Louisiana will tax its poor to fill in the budget gap created by former governor Bobby Jindal — mainly caused by deep tax cuts for the rich.
The state of Louisiana is facing a crisis right now, and according to the state’s new governor, John Bel Edwards, the only way to fix it is by raising sales tax by 25%. The citizens are outraged by the deal, as it affects lower income households far more than wealthier ones.
While people in the top 20 percent of the income distribution will pay 41 percent of the total cost of the tax hike, according to the Louisiana Budget Project, the sales tax takes a bigger bite out of a poor family’s income than a rich one’s.
The Louisiana Legislature met on Wednesday to discuss the crisis, but the state remains $800 million short. Edwards stated at a press conference, “This is not our best day. I cannot stress that enough.”
Another plan by the legislature is to reduce the $800 million by cutting back on education, healthcare, family services, and children’s programs. According to Nola Politics, the losers of this tax hike include people who will be using TOPS next year (a popular scholarship program), smokers, tourists, retail shops and convenience stores, people who consume alcohol, people who purchase items online, and heavy industry. Winners include government officials, people who pay income tax, and the oil and gas industry.

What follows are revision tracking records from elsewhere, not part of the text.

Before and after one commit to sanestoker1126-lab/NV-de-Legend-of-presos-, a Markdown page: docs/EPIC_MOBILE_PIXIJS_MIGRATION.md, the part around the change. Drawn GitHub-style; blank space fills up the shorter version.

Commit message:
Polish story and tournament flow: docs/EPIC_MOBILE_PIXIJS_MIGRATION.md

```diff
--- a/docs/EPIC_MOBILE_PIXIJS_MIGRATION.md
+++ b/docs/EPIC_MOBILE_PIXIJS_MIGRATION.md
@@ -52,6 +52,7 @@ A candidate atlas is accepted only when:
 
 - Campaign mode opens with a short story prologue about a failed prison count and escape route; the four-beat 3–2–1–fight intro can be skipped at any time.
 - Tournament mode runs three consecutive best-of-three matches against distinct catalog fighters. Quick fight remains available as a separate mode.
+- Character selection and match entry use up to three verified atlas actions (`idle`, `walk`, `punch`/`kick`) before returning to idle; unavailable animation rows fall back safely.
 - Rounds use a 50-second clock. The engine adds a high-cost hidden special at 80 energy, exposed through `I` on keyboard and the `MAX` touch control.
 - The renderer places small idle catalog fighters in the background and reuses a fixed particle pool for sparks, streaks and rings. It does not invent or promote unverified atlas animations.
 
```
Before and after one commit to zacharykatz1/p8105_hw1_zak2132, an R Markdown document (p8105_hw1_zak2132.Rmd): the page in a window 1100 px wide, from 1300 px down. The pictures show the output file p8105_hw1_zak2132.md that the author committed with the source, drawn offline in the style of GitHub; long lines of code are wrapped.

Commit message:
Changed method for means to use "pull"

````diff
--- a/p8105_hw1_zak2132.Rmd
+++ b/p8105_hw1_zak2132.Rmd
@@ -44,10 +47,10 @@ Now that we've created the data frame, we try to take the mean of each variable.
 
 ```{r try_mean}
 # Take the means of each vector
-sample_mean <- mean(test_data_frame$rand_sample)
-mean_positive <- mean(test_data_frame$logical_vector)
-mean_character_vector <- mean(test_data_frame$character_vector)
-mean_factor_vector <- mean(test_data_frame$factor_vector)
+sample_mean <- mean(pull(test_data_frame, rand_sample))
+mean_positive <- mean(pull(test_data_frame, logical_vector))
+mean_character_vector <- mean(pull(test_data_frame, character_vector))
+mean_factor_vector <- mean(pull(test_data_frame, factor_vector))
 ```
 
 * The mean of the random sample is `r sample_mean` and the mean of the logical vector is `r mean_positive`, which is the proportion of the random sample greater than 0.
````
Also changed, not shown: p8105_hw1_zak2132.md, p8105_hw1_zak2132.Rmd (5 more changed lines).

Currently, the state’s economic future is bleak. While officials claim that the tax hike will end in June 2018, it leaves citizens wondering if that’s even possible. According to the Associated Press, the financial situation is listed as uncertain.